Upon reaching the pass, at about 6200 feet, we encountered amazing views looking south, toward the Tatoosh Wilderness. If not for the haze and smoky skies, we could have seen Mt. Adams and Mt. St. Helens. As it was, we still enjoyed incredible vistas of the southern end of the Park.
From the pass, there were a few options. You could hike along the ridge toward Unicorn Peak, if you were to go to the east. You could climb Plummer Peak, which was to the west. Or you could attempt to scramble to get up near the top of pinnacle Peak. We chose the latter, but quickly realized we wouldn’t make it to the summit. It was just a little too far and a little too difficult. Still, it was a fun, if harrowing, climb and took us right up to an edge.
From this vantage point, we actually had cell reception. So Andrea was able to FaceTime with her parents, and I with mine.
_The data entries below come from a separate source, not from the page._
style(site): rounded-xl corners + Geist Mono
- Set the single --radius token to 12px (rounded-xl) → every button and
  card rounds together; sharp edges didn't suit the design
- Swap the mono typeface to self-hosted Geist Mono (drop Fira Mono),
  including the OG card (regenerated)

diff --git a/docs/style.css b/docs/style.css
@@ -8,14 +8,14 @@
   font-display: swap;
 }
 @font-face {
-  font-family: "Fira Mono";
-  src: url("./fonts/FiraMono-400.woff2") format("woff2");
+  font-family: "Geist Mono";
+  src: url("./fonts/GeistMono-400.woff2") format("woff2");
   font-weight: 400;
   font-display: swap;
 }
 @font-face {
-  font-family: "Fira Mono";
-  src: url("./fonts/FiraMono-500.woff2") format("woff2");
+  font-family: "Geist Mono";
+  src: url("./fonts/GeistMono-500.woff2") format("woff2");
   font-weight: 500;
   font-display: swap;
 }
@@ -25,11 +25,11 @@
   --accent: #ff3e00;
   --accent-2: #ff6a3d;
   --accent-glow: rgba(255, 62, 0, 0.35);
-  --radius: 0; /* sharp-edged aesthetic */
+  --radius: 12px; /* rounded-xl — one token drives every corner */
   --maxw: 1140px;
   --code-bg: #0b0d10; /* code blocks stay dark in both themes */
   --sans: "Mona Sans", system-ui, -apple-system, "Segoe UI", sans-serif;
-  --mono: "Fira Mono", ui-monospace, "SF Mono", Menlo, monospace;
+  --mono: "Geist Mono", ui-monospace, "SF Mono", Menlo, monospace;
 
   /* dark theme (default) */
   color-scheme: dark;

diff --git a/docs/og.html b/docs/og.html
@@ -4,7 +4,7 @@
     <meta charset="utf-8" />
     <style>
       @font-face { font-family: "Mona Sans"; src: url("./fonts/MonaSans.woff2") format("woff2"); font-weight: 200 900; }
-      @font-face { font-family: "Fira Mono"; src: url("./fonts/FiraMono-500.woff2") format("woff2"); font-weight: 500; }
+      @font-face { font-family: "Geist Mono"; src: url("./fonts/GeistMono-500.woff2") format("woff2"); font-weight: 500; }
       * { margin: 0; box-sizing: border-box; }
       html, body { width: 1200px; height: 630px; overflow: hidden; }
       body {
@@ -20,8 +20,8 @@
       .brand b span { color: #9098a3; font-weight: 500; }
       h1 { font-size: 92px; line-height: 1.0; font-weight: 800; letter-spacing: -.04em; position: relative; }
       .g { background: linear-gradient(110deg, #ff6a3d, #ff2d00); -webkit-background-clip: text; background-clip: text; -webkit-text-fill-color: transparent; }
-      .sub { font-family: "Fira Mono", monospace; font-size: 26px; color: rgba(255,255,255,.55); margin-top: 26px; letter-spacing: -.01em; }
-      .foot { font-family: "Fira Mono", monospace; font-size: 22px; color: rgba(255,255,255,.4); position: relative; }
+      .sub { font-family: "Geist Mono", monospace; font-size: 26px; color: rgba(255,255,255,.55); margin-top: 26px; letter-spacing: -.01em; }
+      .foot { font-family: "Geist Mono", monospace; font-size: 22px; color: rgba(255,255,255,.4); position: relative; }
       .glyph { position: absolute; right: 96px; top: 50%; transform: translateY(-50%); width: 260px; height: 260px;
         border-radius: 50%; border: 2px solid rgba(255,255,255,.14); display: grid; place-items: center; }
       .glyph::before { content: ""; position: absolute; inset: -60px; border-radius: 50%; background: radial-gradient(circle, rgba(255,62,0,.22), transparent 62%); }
We shared with them the views, as best we could.
We scrambled back down to the pass, over some loose rock, going low and going slow. And then from there, even though we were tired and hot and running low on water, we decided to hike up a little bit of Plummer Peak. It was an easier and more gradual hike, and much less of a climb. We reached a beautiful Alpine Meadow with flowing water and a small pond and amazing views back across the valley towards Paradise. And because we had our filter, we were even able to replenish our water supply (and cool off with the water from the high mountain snow and stream.)
At this point, it was time to start walking back down towards the trailhead. We were both pretty tired and hot and sweaty. But we felt pretty damn good!
We made it back down by about 5pm, with two cold drinks waiting for us in the cooler. Headed back up to Paradise Inn, where we’ll have dinner again tonight.
Once again writing this post from the tranquility of our sitting room. A beautiful corner suite (number 302) before we head into the dining room for our last dinner on the mountain!